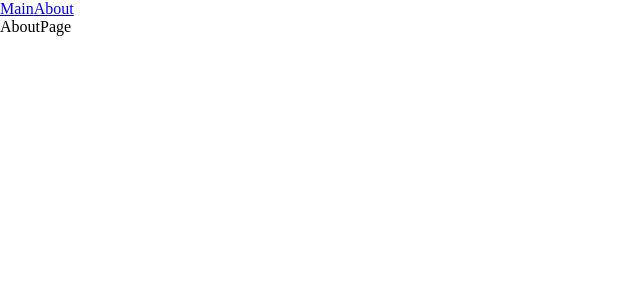
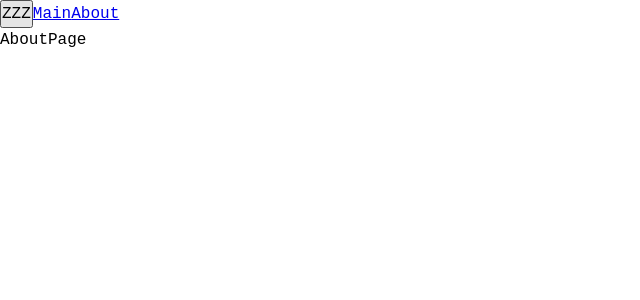
Before and after one commit to 233gme/production_on_react, a React app: page /about in a window 1280 px wide. Shown: the top 300 px of the page, without its empty margins (0-640 px from the left). Built offline with nearby package versions, Linux system fonts and the light colour scheme.

Commit message:
7. Organization of styles. Adding themes

```diff
--- a/src/App.tsx
+++ b/src/App.tsx
@@ -1,13 +1,18 @@
 import { Suspense } from "react";
 import { Routes, Route, Link } from "react-router-dom";
-import "./index.scss";
+
+import "./styles/index.scss";
 
 import MainPage from "./pages/Main";
 import AboutPage from "./pages/About";
+import { useTheme } from "./theme/ToggleTheme";
 
 function App() {
+  const { theme, toggleTheme } = useTheme();
+
   return (
-    <div>
+    <div className={`app ${theme}`}>
+      <button onClick={toggleTheme}>ZZZ</button>
       <Link to={"/"}>Main</Link>
       <Link to={"/about"}>About</Link>
       <Suspense fallback={<div>Loading...</div>}>
--- a/src/index.scss
+++ /dev/null
@@ -1,5 +0,0 @@
-* {
-  margin: 0;
-  padding: 0;
-  box-sizing: border-box;
-}
--- a/src/index.tsx
+++ b/src/index.tsx
@@ -2,10 +2,13 @@
 import { BrowserRouter } from "react-router-dom";
 
 import App from "./App";
+import ThemeProvider from "./theme/ThemeProvider";
 
 render(
   <BrowserRouter>
-    <App />
+    <ThemeProvider>
+      <App />
+    </ThemeProvider>
   </BrowserRouter>,
   document.getElementById("root")
 );
--- /dev/null
+++ b/src/styles/index.scss
@@ -0,0 +1,13 @@
+@import "./reset.scss";
+@import "./variables/global.scss";
+@import "./themes/dark.scss";
+@import "./themes/light.scss";
+
+.app {
+  font: var(--font-m);
+
+  background: var(--bg-color);
+  color: var(--primary-color);
+
+  min-height: 100vh;
+}
--- /dev/null
+++ b/src/styles/reset.scss
@@ -0,0 +1,13 @@
+* {
+  margin: 0;
+  padding: 0;
+  box-sizing: border-box;
+}
+
+input,
+button,
+textarea,
+select {
+  margin: 0;
+  font: inherit;
+}
--- /dev/null
+++ b/src/styles/themes/dark.scss
@@ -0,0 +1,6 @@
+.app.dark {
+  --bg-color: #000;
+
+  --primary-color: #fff;
+  --secondary-color: #9f9f9f;
+}
--- /dev/null
+++ b/src/styles/themes/light.scss
@@ -0,0 +1,6 @@
+.app.light {
+  --bg-color: #fff;
+
+  --primary-color: #000;
+  --secondary-color: #2b2b2b;
+}
--- /dev/null
+++ b/src/styles/variables/global.scss
@@ -0,0 +1,11 @@
+:root {
+  --font-family-main: "Courier New", Serif, "Times New Roman";
+
+  --font-size-m: 16px;
+  --font-line-m: 24px;
+  --font-m: var(--font-size-m) / var(--font-line-m) var(--font-family-main);
+
+  --font-size-l: 24px;
+  --font-line-l: 32px;
+  --font-l: var(--font-size-l) / var(--font-line-l) var(--font-family-main);
+}
--- /dev/null
+++ b/src/theme/ThemeContext.ts
@@ -0,0 +1,15 @@
+import { createContext } from "react";
+
+export enum Theme {
+  LIGHT = "light",
+  DARK = "dark",
+}
+
+export interface ThemeContextProps {
+  theme?: Theme;
+  setTheme?: (theme: Theme) => void;
+}
+
+export const ThemeContext = createContext<ThemeContextProps>({})
+
+export const LOCAL_STORAGE_THEME_KEY = 'theme';
--- /dev/null
+++ b/src/theme/ThemeProvider.tsx
@@ -0,0 +1,25 @@
+import { FC, useMemo, useState } from "react";
+import { ThemeContext, Theme, LOCAL_STORAGE_THEME_KEY } from "./ThemeContext";
+
+const defaultTheme =
+  (localStorage.getItem(LOCAL_STORAGE_THEME_KEY) as Theme) || Theme.LIGHT;
+
+const ThemeProvider: FC = ({ children }) => {
+  const [theme, setTheme] = useState<Theme>(defaultTheme);
+
+  const defaultProps = useMemo(
+    () => ({
+      theme,
+      setTheme,
+    }),
+    [theme]
+  );
+
+  return (
+    <ThemeContext.Provider value={defaultProps}>
+      {children}
+    </ThemeContext.Provider>
+  );
+};
+
+export default ThemeProvider;
--- /dev/null
+++ b/src/theme/ToggleTheme.ts
@@ -0,0 +1,19 @@
+import { useContext } from "react";
+import { Theme, ThemeContext, LOCAL_STORAGE_THEME_KEY } from "./ThemeContext";
+
+interface UseThemeResult {
+  toggleTheme: () => void;
+  theme: Theme;
+}
+
+export function useTheme(): UseThemeResult {
+  const { theme, setTheme } = useContext(ThemeContext);
+
+  const toggleTheme = () => {
+    const newTheme = theme === Theme.LIGHT ? Theme.DARK : Theme.LIGHT;
+    setTheme(newTheme);
+    localStorage.setItem(LOCAL_STORAGE_THEME_KEY, newTheme);
+  };
+
+  return {theme, toggleTheme}
+}
```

__Work to be completed__:
Write out every line above again exactly, with the pictures left out.

__Task result__:
Before and after one commit to 233gme/production_on_react, a React app: page /about in a window 1280 px wide. Shown: the top 300 px of the page, without its empty margins (0-640 px from the left). Built offline with nearby package versions, Linux system fonts and the light colour scheme.

Commit message:
7. Organization of styles. Adding themes

```diff
--- a/src/App.tsx
+++ b/src/App.tsx
@@ -1,13 +1,18 @@
 import { Suspense } from "react";
 import { Routes, Route, Link } from "react-router-dom";
-import "./index.scss";
+
+import "./styles/index.scss";
 
 import MainPage from "./pages/Main";
 import AboutPage from "./pages/About";
+import { useTheme } from "./theme/ToggleTheme";
 
 function App() {
+  const { theme, toggleTheme } = useTheme();
+
   return (
-    <div>
+    <div className={`app ${theme}`}>
+      <button onClick={toggleTheme}>ZZZ</button>
       <Link to={"/"}>Main</Link>
       <Link to={"/about"}>About</Link>
       <Suspense fallback={<div>Loading...</div>}>
--- a/src/index.scss
+++ /dev/null
@@ -1,5 +0,0 @@
-* {
-  margin: 0;
-  padding: 0;
-  box-sizing: border-box;
-}
--- a/src/index.tsx
+++ b/src/index.tsx
@@ -2,10 +2,13 @@
 import { BrowserRouter } from "react-router-dom";
 
 import App from "./App";
+import ThemeProvider from "./theme/ThemeProvider";
 
 render(
   <BrowserRouter>
-    <App />
+    <ThemeProvider>
+      <App />
+    </ThemeProvider>
   </BrowserRouter>,
   document.getElementById("root")
 );
--- /dev/null
+++ b/src/styles/index.scss
@@ -0,0 +1,13 @@
+@import "./reset.scss";
+@import "./variables/global.scss";
+@import "./themes/dark.scss";
+@import "./themes/light.scss";
+
+.app {
+  font: var(--font-m);
+
+  background: var(--bg-color);
+  color: var(--primary-color);
+
+  min-height: 100vh;
+}
--- /dev/null
+++ b/src/styles/reset.scss
@@ -0,0 +1,13 @@
+* {
+  margin: 0;
+  padding: 0;
+  box-sizing: border-box;
+}
+
+input,
+button,
+textarea,
+select {
+  margin: 0;
+  font: inherit;
+}
--- /dev/null
+++ b/src/styles/themes/dark.scss
@@ -0,0 +1,6 @@
+.app.dark {
+  --bg-color: #000;
+
+  --primary-color: #fff;
+  --secondary-color: #9f9f9f;
+}
--- /dev/null
+++ b/src/styles/themes/light.scss
@@ -0,0 +1,6 @@
+.app.light {
+  --bg-color: #fff;
+
+  --primary-color: #000;
+  --secondary-color: #2b2b2b;
+}
--- /dev/null
+++ b/src/styles/variables/global.scss
@@ -0,0 +1,11 @@
+:root {
+  --font-family-main: "Courier New", Serif, "Times New Roman";
+
+  --font-size-m: 16px;
+  --font-line-m: 24px;
+  --font-m: var(--font-size-m) / var(--font-line-m) var(--font-family-main);
+
+  --font-size-l: 24px;
+  --font-line-l: 32px;
+  --font-l: var(--font-size-l) / var(--font-line-l) var(--font-family-main);
+}
--- /dev/null
+++ b/src/theme/ThemeContext.ts
@@ -0,0 +1,15 @@
+import { createContext } from "react";
+
+export enum Theme {
+  LIGHT = "light",
+  DARK = "dark",
+}
+
+export interface ThemeContextProps {
+  theme?: Theme;
+  setTheme?: (theme: Theme) => void;
+}
+
+export const ThemeContext = createContext<ThemeContextProps>({})
+
+export const LOCAL_STORAGE_THEME_KEY = 'theme';
--- /dev/null
+++ b/src/theme/ThemeProvider.tsx
@@ -0,0 +1,25 @@
+import { FC, useMemo, useState } from "react";
+import { ThemeContext, Theme, LOCAL_STORAGE_THEME_KEY } from "./ThemeContext";
+
+const defaultTheme =
+  (localStorage.getItem(LOCAL_STORAGE_THEME_KEY) as Theme) || Theme.LIGHT;
+
+const ThemeProvider: FC = ({ children }) => {
+  const [theme, setTheme] = useState<Theme>(defaultTheme);
+
+  const defaultProps = useMemo(
+    () => ({
+      theme,
+      setTheme,
+    }),
+    [theme]
+  );
+
+  return (
+    <ThemeContext.Provider value={defaultProps}>
+      {children}
+    </ThemeContext.Provider>
+  );
+};
+
+export default ThemeProvider;
--- /dev/null
+++ b/src/theme/ToggleTheme.ts
@@ -0,0 +1,19 @@
+import { useContext } from "react";
+import { Theme, ThemeContext, LOCAL_STORAGE_THEME_KEY } from "./ThemeContext";
+
+interface UseThemeResult {
+  toggleTheme: () => void;
+  theme: Theme;
+}
+
+export function useTheme(): UseThemeResult {
+  const { theme, setTheme } = useContext(ThemeContext);
+
+  const toggleTheme = () => {
+    const newTheme = theme === Theme.LIGHT ? Theme.DARK : Theme.LIGHT;
+    setTheme(newTheme);
+    localStorage.setItem(LOCAL_STORAGE_THEME_KEY, newTheme);
+  };
+
+  return {theme, toggleTheme}
+}
```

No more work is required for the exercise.